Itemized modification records
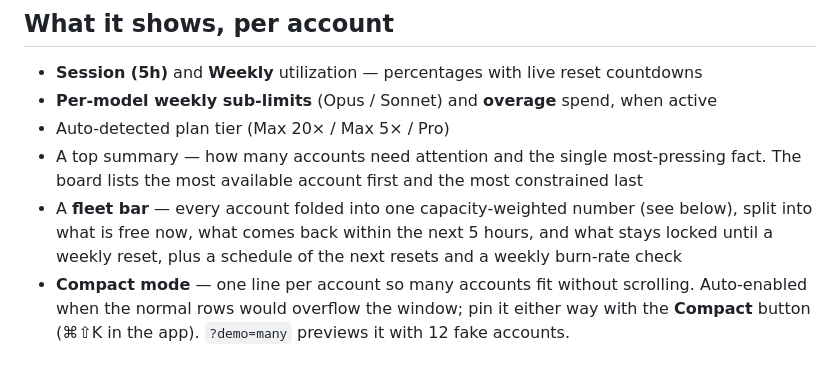
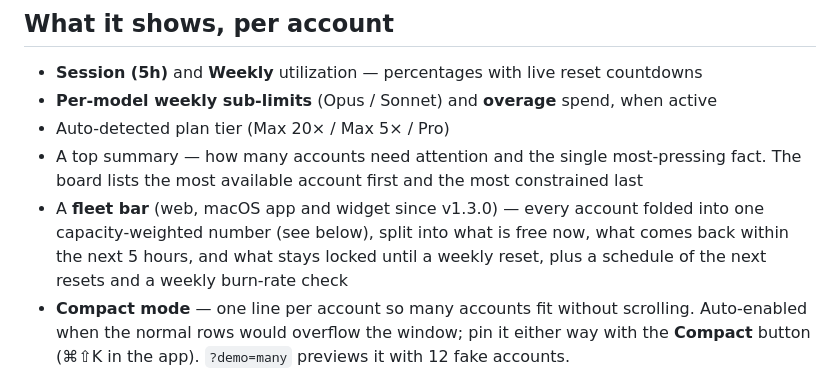
Before and after one commit to CraigVG/craigs-claude-counter, a Markdown page: README.md, the part around the change. Rendered like a GitHub page.

Commit message:
docs: fleet bar is in the app and widget since v1.3.0
Co-Authored-By: Claude Fable 5.1 <noreply@anthropic.com>
Claude-Session: https://claude.ai/code/session_01W1hPdMdQ5zJcCrvAeEuCw9

```diff
--- a/README.md
+++ b/README.md
@@ -43,7 +43,7 @@ The app and widget are the same Status Board rendered natively in SwiftUI; they
 - **Per‑model weekly sub‑limits** (Opus / Sonnet) and **overage** spend, when active
 - Auto‑detected plan tier (Max 20× / Max 5× / Pro)
 - A top summary — how many accounts need attention and the single most‑pressing fact. The board lists the most available account first and the most constrained last
-- A **fleet bar** — every account folded into one capacity‑weighted number (see below), split into what is free now, what comes back within the next 5 hours, and what stays locked until a weekly reset, plus a schedule of the next resets and a weekly burn‑rate check
+- A **fleet bar** (web, macOS app and widget since v1.3.0) — every account folded into one capacity‑weighted number (see below), split into what is free now, what comes back within the next 5 hours, and what stays locked until a weekly reset, plus a schedule of the next resets and a weekly burn‑rate check
 - **Compact mode** — one line per account so many accounts fit without scrolling. Auto‑enabled when the normal rows would overflow the window; pin it either way with the **Compact** button (⌘⇧K in the app). `?demo=many` previews it with 12 fake accounts.
 
 ## The fleet bar (how "total usage" is computed)
```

_Task description_
Every entry above, pictures excluded, needs to be duplicated exactly.

_Result of this task_
Before and after one commit to CraigVG/craigs-claude-counter, a Markdown page: README.md, the part around the change. Rendered like a GitHub page.

Commit message:
docs: fleet bar is in the app and widget since v1.3.0
Co-Authored-By: Claude Fable 5.1 <noreply@anthropic.com>
Claude-Session: https://claude.ai/code/session_01W1hPdMdQ5zJcCrvAeEuCw9

```diff
--- a/README.md
+++ b/README.md
@@ -43,7 +43,7 @@ The app and widget are the same Status Board rendered natively in SwiftUI; they
 - **Per‑model weekly sub‑limits** (Opus / Sonnet) and **overage** spend, when active
 - Auto‑detected plan tier (Max 20× / Max 5× / Pro)
 - A top summary — how many accounts need attention and the single most‑pressing fact. The board lists the most available account first and the most constrained last
-- A **fleet bar** — every account folded into one capacity‑weighted number (see below), split into what is free now, what comes back within the next 5 hours, and what stays locked until a weekly reset, plus a schedule of the next resets and a weekly burn‑rate check
+- A **fleet bar** (web, macOS app and widget since v1.3.0) — every account folded into one capacity‑weighted number (see below), split into what is free now, what comes back within the next 5 hours, and what stays locked until a weekly reset, plus a schedule of the next resets and a weekly burn‑rate check
 - **Compact mode** — one line per account so many accounts fit without scrolling. Auto‑enabled when the normal rows would overflow the window; pin it either way with the **Compact** button (⌘⇧K in the app). `?demo=many` previews it with 12 fake accounts.
 
 ## The fleet bar (how "total usage" is computed)
```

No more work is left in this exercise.